:: WHAT TO DO ::
For this exercise, copy each line of the records that contains the word "Forms".

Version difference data
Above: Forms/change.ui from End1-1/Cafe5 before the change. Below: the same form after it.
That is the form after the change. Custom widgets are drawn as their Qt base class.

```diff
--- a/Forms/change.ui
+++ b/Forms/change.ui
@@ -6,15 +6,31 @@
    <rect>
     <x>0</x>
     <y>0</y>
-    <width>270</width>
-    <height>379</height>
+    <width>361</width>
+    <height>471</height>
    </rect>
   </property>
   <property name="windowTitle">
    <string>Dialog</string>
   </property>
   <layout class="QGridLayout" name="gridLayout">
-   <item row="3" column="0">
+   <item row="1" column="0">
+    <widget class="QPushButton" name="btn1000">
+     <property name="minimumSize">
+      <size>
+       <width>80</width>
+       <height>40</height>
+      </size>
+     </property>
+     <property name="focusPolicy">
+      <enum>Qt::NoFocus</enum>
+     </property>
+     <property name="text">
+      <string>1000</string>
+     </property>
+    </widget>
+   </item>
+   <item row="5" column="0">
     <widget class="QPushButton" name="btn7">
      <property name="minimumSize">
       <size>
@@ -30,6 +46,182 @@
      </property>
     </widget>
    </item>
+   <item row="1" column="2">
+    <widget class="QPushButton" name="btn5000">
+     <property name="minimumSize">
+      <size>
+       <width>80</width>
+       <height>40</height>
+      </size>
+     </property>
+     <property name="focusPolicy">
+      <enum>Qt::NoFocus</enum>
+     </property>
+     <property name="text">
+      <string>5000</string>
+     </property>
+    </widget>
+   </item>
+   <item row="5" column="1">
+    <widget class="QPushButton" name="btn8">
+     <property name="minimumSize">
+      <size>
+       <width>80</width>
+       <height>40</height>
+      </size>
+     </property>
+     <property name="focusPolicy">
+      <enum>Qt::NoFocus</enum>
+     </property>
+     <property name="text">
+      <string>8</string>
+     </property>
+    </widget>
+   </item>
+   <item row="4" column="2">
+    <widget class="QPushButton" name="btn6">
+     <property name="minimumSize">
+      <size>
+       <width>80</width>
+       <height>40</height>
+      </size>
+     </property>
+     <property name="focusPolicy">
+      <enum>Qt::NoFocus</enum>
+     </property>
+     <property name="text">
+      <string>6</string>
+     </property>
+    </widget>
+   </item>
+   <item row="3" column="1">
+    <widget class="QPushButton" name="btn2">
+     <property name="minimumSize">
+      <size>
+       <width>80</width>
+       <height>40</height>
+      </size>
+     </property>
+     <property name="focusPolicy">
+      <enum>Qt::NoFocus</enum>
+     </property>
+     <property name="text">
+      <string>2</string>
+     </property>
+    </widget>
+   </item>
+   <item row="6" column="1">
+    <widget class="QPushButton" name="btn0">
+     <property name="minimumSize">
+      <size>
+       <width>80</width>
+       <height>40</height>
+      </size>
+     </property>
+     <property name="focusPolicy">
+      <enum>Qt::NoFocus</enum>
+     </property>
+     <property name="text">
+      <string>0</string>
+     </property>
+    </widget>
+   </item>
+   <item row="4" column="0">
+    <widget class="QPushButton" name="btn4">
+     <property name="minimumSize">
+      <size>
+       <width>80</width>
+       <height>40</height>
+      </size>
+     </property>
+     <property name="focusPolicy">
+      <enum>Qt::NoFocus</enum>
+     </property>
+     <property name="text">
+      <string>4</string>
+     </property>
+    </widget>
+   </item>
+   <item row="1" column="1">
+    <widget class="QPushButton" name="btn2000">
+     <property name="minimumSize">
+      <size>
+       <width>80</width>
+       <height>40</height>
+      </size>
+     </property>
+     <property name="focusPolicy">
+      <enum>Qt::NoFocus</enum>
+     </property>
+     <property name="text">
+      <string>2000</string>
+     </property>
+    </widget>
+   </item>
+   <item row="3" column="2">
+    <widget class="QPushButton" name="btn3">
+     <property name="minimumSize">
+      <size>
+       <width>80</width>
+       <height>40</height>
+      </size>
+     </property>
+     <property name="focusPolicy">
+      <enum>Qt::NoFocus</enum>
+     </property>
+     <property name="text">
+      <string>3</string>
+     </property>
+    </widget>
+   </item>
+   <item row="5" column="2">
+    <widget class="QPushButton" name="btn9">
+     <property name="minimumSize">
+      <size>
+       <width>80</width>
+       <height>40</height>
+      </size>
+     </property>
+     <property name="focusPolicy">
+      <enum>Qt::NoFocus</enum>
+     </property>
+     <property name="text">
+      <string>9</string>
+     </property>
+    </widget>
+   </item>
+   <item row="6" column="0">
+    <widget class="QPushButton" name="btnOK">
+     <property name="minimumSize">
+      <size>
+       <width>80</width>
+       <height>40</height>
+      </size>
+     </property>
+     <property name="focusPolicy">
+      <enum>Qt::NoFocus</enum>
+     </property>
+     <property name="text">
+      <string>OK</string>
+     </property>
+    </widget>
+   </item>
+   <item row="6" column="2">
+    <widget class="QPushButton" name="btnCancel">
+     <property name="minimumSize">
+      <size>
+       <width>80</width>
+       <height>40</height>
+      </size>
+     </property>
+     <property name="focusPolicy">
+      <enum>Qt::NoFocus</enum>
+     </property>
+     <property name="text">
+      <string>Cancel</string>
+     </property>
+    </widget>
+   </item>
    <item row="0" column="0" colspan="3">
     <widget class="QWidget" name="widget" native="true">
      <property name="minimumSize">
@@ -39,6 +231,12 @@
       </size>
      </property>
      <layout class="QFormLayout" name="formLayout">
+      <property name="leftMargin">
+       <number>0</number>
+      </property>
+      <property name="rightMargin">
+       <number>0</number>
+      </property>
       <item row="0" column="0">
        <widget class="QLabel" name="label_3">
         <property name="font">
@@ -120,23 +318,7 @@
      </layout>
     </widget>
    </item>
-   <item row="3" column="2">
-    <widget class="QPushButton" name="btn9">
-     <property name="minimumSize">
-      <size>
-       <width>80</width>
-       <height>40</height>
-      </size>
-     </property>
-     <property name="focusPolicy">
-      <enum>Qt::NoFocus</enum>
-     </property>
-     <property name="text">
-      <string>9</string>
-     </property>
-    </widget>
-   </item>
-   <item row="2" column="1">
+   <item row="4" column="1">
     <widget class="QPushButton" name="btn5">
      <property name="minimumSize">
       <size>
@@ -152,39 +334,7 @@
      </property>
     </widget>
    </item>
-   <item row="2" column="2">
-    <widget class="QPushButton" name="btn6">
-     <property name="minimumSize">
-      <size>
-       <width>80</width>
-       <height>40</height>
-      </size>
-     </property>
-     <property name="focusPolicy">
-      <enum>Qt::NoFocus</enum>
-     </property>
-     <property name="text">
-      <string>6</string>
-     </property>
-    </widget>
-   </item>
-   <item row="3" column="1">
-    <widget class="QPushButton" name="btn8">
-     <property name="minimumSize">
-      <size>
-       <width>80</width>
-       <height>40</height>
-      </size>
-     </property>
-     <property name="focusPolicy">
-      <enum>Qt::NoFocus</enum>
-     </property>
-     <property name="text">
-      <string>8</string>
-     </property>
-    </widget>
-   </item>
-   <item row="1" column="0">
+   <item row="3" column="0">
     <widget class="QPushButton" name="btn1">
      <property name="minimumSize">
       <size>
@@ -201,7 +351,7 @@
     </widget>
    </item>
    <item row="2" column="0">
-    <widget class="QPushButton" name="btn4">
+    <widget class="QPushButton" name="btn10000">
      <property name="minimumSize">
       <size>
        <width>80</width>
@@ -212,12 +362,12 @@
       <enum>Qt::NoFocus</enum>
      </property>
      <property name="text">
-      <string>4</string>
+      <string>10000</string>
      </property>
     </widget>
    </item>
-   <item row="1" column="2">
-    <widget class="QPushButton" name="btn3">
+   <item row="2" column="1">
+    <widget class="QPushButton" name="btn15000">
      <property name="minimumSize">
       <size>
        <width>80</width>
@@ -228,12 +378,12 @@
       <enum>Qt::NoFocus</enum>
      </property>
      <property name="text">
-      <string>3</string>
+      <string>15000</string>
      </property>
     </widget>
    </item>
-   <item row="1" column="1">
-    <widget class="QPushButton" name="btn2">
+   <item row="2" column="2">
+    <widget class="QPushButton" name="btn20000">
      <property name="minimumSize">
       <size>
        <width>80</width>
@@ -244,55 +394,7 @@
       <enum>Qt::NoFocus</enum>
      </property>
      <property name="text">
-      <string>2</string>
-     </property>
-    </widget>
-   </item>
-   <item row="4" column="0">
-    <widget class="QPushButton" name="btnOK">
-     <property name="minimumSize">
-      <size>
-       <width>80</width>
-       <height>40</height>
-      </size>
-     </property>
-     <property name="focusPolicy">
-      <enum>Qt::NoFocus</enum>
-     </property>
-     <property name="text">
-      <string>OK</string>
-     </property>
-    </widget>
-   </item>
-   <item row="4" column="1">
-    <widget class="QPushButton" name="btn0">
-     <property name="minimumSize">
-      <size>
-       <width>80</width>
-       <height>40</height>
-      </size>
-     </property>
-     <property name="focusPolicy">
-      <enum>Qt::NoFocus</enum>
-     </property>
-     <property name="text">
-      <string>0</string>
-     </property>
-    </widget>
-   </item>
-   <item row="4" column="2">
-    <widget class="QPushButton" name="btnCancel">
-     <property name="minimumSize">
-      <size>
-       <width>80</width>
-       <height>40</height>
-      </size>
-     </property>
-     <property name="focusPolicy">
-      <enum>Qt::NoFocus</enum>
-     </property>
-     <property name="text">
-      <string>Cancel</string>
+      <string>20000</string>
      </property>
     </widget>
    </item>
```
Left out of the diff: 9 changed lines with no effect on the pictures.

:: ANSWER SPACE ::
Above: Forms/change.ui from End1-1/Cafe5 before the change. Below: the same form after it.
--- a/Forms/change.ui
+++ b/Forms/change.ui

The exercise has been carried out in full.